Furthermore, patients 1 and 3 reported having vaginal sexual intercourse in the days after patient 1 returned home but before the onset of his clinical illness. It is reasonable to suspect that infected semen may have passed from patient 1 to patient 3 during coitus. Another possibility is that direct contact and exchange of other bodily fluids, such as saliva, could have resulted in ZIKV transmission, but illness did not develop in the 4 children of patients 1 and 3 during this time.
To the best of our knowledge, human sexual transmission of an arbovirus has not been documented. However, Japanese encephalitis virus was discharged into the semen of experimentally infected boars and could infect female pigs by artificial insemination (11). Furthermore, West Nile virus RNA and St. Louis encephalitis virus antigen have been detected in urine of humans (12,13), and viruria has occurred in hamsters infected with West Nile virus (14) and Modoc virus (15). If sexual transmission could be verified in subsequent studies, this would have major implications toward the epidemiology of ZIKV and possibly other arthropod-borne flaviviruses.
Dr Foy is an associate professor of vector biology in the Arthropod-borne and Infectious Diseases Laboratory, Department of Microbiology, Immunology and Pathology, Colorado State University, Fort Collins. His research interests are arboviruses and parasites transmitted by mosquitoes.
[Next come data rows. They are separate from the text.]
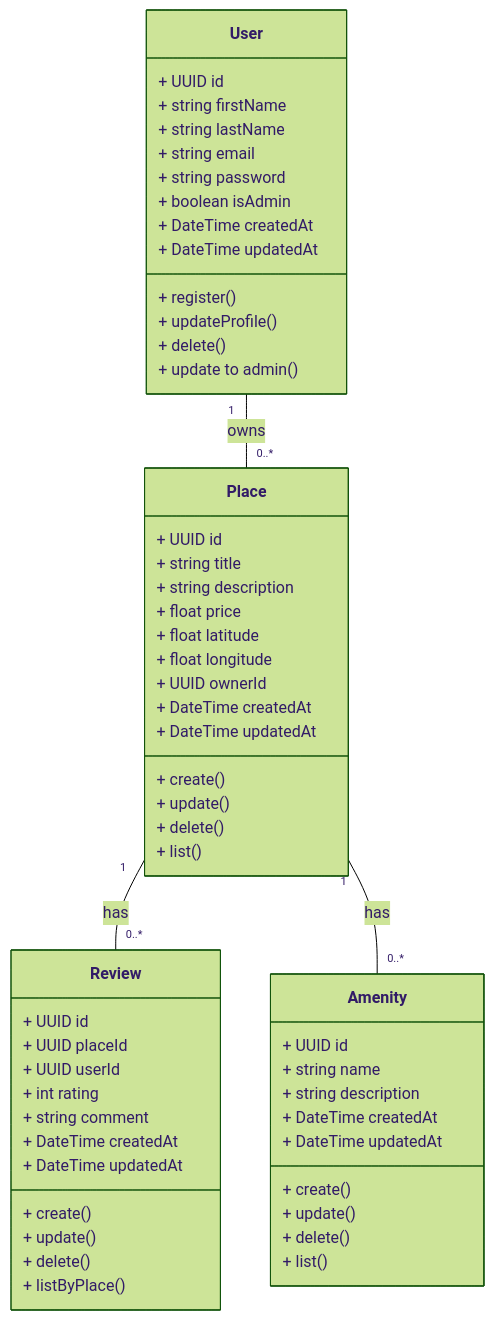
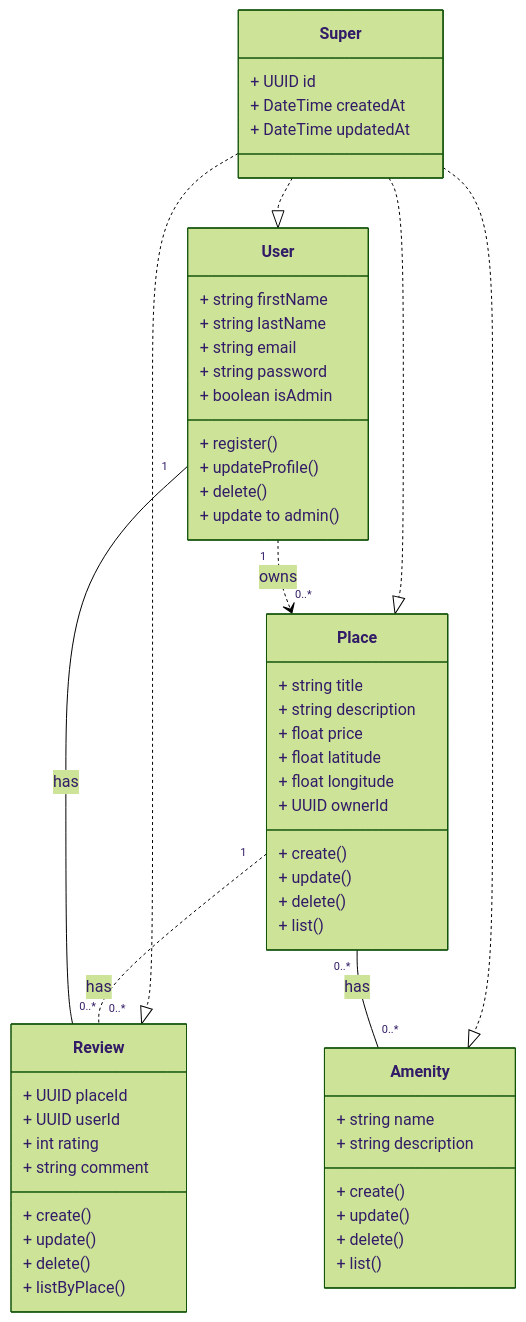
Before and after one commit to Maniok19/holbertonschool-hbnb: the diagram in ClassDiagram.mmd, drawn with Mermaid (forest theme).

Commit message:
Refactor class diagram to introduce Super class and update relationships between User, Place, Review, and Amenity

```diff
--- a/ClassDiagram.mmd
+++ b/ClassDiagram.mmd
@@ -1,58 +1,59 @@
 classDiagram
+  class Super{
+    + UUID id
+    + DateTime createdAt
+    + DateTime updatedAt
+  }
   class User {
-    + UUID id
+
     + string firstName
     + string lastName
     + string email
     + string password
     + boolean isAdmin
-    + DateTime createdAt
-    + DateTime updatedAt
     + register()
     + updateProfile()
     + delete()
     + update to admin()
   }
   class Place {
-    + UUID id
     + string title
     + string description
     + float price
     + float latitude
     + float longitude
     + UUID ownerId
-    + DateTime createdAt
-    + DateTime updatedAt
     + create()
     + update()
     + delete()
     + list()
   }
   class Review {
-    + UUID id
+
     + UUID placeId
     + UUID userId
     + int rating
     + string comment
-    + DateTime createdAt
-    + DateTime updatedAt
     + create()
     + update()
     + delete()
     + listByPlace()
   }
   class Amenity {
-    + UUID id
+
     + string name
     + string description
-    + DateTime createdAt
-    + DateTime updatedAt
     + create()
     + update()
     + delete()
     + list()
   }
 
-  User "1" -- "0..*" Place : owns
-  Place "1" -- "0..*" Review : has
-  Place "1" -- "0..*" Amenity : has
+  Super ..|> User
+  Super ..|> Place
+  Super ..|> Review
+  Super ..|> Amenity
+  User "1" ..> "0..*" Place : owns
+  Place "1" .. "0..*" Review : has
+  Place "0..*" -- "0..*" Amenity : has
+  User "1" -- "0..*" Review : has
```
This study was supported by grant AI079528 and contract N01-AI-25489 from the US National Institutes of Allergy and Infectious Diseases.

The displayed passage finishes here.